While he gets established, he pays his bills running a part-time graphic design business. In another era, this Miami native would be on the fast track at a prestigious ad shop. Abramson, 29, seems to have what it takes.
At the University of Florida, he majored in finance and economics with hopes of becoming an investment banker. But after visiting Italy, where he “was blown away by the incredible art,” he vowed to focus on his own creative powers and started to think about advertising. First, he needed to try to fulfill a lifelong dream to become an Air Force pilot. A minor ear problem, however, barred him from training. The private aerobatics pilot returned to civilian life and talked his way into an internship at Harris Drury Cohen in Fort Lauderdale, Fla. Executives there recognized his talent and suggested he enroll in the Miami Ad School. He heeded their advice, and poured his energy into the craft until he graduated in December 1998.
At school, he discovered he preferred directing to creating ads. “I enjoy every aspect of directing: writing, working with actors, camera and lights, selecting shots, editing, all of it. I was born to do it,” he asserts. Ad school, he says, also showed him that “becoming a writer/director is doable. It’s not a pipe dream. You don’t need a lot of skills at first, you just need to do it and be persistent.”
He picked design project work rather than an agency job as a transitional livelihood. With his own business, “I can set my hours, put aside time to work on my screenplays and not drain myself creatively.” It helps that graphic design assignments are abundant, and pay well, and that clients can potentially introduce him to people who might aid in his “real” career. Plus, Abramson is blissfully distant from agency politics. His friends keep him posted on life on the inside.

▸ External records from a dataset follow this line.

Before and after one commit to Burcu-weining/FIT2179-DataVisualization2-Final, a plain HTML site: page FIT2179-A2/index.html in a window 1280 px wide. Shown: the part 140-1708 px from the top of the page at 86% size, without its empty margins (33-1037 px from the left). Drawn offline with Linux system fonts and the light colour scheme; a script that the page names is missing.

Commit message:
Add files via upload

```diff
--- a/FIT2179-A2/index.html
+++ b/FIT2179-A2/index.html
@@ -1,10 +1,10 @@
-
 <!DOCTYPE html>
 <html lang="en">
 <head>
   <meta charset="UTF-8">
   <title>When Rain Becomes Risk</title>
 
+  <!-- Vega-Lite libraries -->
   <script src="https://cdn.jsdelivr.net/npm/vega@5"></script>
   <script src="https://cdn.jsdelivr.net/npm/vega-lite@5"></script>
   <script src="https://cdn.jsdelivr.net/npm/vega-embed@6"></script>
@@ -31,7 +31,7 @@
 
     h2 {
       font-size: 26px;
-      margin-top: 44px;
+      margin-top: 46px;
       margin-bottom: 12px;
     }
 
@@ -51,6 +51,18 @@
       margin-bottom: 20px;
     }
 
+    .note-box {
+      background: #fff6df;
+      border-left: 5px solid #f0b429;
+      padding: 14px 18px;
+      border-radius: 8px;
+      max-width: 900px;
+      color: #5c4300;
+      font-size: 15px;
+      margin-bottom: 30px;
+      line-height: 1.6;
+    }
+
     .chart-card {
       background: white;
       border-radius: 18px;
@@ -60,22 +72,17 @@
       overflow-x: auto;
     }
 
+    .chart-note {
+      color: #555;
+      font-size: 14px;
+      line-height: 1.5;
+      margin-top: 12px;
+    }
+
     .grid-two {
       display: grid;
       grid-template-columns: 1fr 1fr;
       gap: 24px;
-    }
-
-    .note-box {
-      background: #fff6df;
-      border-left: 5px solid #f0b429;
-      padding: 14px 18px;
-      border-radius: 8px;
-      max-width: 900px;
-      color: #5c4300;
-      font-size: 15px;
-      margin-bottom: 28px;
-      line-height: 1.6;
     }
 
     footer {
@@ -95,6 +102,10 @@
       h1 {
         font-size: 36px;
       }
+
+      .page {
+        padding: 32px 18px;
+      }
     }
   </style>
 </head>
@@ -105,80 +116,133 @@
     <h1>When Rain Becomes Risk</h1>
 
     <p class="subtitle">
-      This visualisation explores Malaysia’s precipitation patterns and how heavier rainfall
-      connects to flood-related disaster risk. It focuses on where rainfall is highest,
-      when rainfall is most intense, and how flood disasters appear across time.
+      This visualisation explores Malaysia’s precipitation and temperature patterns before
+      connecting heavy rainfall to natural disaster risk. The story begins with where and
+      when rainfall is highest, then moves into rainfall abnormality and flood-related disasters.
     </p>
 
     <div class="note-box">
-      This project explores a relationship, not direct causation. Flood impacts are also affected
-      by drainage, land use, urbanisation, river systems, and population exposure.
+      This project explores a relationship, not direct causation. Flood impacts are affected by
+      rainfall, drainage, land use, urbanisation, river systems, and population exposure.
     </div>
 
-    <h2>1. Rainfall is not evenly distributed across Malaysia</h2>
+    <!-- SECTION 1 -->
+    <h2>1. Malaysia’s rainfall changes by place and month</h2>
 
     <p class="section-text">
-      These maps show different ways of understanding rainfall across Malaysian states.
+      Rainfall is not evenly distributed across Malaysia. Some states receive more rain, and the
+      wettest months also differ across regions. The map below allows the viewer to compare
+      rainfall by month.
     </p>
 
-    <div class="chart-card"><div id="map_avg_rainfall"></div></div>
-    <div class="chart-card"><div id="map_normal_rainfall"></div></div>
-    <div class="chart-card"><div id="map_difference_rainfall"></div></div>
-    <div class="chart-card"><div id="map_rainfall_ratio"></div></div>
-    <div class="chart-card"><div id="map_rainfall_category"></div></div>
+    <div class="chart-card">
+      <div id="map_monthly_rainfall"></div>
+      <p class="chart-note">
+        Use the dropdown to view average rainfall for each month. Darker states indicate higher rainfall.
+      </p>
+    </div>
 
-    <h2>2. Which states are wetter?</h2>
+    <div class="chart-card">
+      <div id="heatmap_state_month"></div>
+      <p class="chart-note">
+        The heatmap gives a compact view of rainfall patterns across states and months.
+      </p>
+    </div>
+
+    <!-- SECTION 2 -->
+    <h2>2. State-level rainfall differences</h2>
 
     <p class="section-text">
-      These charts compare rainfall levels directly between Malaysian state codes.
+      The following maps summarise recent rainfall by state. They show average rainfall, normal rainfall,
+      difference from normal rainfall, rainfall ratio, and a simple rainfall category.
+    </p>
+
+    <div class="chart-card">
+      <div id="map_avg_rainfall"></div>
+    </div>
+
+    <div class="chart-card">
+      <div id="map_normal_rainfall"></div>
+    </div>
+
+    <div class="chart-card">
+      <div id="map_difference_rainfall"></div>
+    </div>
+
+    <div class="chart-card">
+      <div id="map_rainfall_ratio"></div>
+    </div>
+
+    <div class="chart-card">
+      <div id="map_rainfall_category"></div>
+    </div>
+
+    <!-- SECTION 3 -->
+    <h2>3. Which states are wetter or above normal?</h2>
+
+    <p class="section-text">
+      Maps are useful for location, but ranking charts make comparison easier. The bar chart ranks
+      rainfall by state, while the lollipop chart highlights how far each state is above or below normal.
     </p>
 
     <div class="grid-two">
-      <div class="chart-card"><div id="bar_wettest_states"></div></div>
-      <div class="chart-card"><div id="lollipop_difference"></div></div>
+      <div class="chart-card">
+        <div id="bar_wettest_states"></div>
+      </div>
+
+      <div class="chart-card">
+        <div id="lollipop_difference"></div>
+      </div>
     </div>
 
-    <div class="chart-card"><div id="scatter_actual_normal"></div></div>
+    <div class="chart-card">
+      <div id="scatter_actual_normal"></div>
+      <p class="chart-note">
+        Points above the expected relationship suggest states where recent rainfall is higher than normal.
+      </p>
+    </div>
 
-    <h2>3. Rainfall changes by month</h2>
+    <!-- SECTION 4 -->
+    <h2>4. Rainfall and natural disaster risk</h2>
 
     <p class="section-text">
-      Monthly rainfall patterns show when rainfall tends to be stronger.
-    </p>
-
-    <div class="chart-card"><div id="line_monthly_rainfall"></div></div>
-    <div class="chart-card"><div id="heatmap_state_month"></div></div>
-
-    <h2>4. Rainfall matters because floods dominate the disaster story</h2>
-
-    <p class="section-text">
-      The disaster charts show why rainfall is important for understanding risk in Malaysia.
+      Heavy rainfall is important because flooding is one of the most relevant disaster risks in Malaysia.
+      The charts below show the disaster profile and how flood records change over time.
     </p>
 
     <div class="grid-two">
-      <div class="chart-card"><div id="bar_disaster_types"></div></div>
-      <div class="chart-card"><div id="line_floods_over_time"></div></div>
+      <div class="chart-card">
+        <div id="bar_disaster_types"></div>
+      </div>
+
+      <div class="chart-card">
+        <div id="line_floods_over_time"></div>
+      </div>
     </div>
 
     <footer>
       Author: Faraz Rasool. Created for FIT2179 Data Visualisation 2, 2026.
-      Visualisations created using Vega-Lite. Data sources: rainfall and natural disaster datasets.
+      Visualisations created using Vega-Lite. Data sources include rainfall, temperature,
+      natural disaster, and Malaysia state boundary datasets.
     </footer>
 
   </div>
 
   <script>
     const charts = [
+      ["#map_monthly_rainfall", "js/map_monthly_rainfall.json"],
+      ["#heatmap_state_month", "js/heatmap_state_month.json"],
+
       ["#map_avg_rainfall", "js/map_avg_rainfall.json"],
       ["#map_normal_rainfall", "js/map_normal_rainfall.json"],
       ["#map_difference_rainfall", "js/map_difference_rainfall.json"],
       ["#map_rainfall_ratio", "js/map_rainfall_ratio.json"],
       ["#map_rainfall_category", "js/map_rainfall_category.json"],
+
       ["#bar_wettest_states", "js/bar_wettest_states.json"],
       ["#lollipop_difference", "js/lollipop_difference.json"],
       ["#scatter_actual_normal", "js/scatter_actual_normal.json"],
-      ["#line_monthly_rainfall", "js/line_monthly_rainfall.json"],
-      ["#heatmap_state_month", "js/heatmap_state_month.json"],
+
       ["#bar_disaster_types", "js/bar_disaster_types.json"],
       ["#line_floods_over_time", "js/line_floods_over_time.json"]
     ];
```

“They get really frustrated by working on one client” and constantly catering to that client’s sensibilities, he says. Creative people “need to stretch to keep up their interest.” And because agency creative teams often compete against each other, “Good work can get killed if you aren’t the one with the loudest voice.”
Indeed, Abramson is convinced agencies often underuse creative talent. Not that he spends a lot of time worrying about it. His mind is focused on the political thriller he’s writing, design projects, a new TV and film workshop he plans to attend and the screenplay he’s busy hatching.
Yet another loss for the ad industry. K